Frazier, D., Williams, K., and Mapkar, J., "Development of Net Shape Fiber Reinforced Plenum for Electronic Limited Slip Differential," SAE Technical Paper 2015-01-0710, 2015, doi:10.4271/2015-01-0710.

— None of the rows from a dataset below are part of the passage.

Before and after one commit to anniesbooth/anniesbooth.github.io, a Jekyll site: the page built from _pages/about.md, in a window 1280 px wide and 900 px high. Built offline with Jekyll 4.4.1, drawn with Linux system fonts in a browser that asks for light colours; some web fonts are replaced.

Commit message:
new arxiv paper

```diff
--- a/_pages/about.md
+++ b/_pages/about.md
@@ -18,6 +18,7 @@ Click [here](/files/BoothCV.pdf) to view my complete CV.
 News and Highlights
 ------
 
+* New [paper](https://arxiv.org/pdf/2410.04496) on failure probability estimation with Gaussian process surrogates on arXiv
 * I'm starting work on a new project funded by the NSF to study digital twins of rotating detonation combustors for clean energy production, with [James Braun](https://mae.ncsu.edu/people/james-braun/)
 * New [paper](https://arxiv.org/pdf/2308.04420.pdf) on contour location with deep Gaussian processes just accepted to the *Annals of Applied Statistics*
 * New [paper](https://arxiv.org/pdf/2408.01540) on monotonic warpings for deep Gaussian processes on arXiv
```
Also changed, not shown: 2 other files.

Global vehicle emissions reduction initiatives have warranted the development and usage of new materials and processes not traditionally used in the automotive industry besides exclusive applications. To support this mandate, vehicle lightweighting via metal replacement and design optimization has come into sharp focus as a doubly rewarding effect; namely, a lighter vehicle system not only requires less road load power for motivation, but also allows for smaller, usually more efficient powertrain options, which tend to be more efficient still. The automotive industry has begun to embrace adapting composite materials that have typically been available only to the upper end of the market and specialty racing applications. The specific component detailed in this paper highlights the challenges and rewards for metal replacement with an injection molded, fiber reinforced plastic for usage in mass produced drivetrain systems, namely the Electronic Limited Slip Differential (eLSD).The component detailed in this paper is a mechanical plenum that serves as a hydraulic supply, a fluid pressure control and a structural body for an eLSD system. Not only does the design approach for the component qualify for weight savings through material comparison, but its processing also allows for sub-component integration, further reducing final assembly complexity and lowering production cost. Material and production tooling costs are also favorable due to the net-shape processing allowed via injection molding.The injection molded design replaces a previously permanent molded aluminum with an injection molded, short glass fiber reinforced polymer. The paper describes the challenges and advantages of design and processing that have allowed the plenum to be optimized for the lightweighting of the eLSD system. A general design approach encompassing the myriad activities necessary for a transition from metal to plastic will be discussed also highlighting the lessons learned during the process of readying the component for the transition from research and development prototype into production acceptance.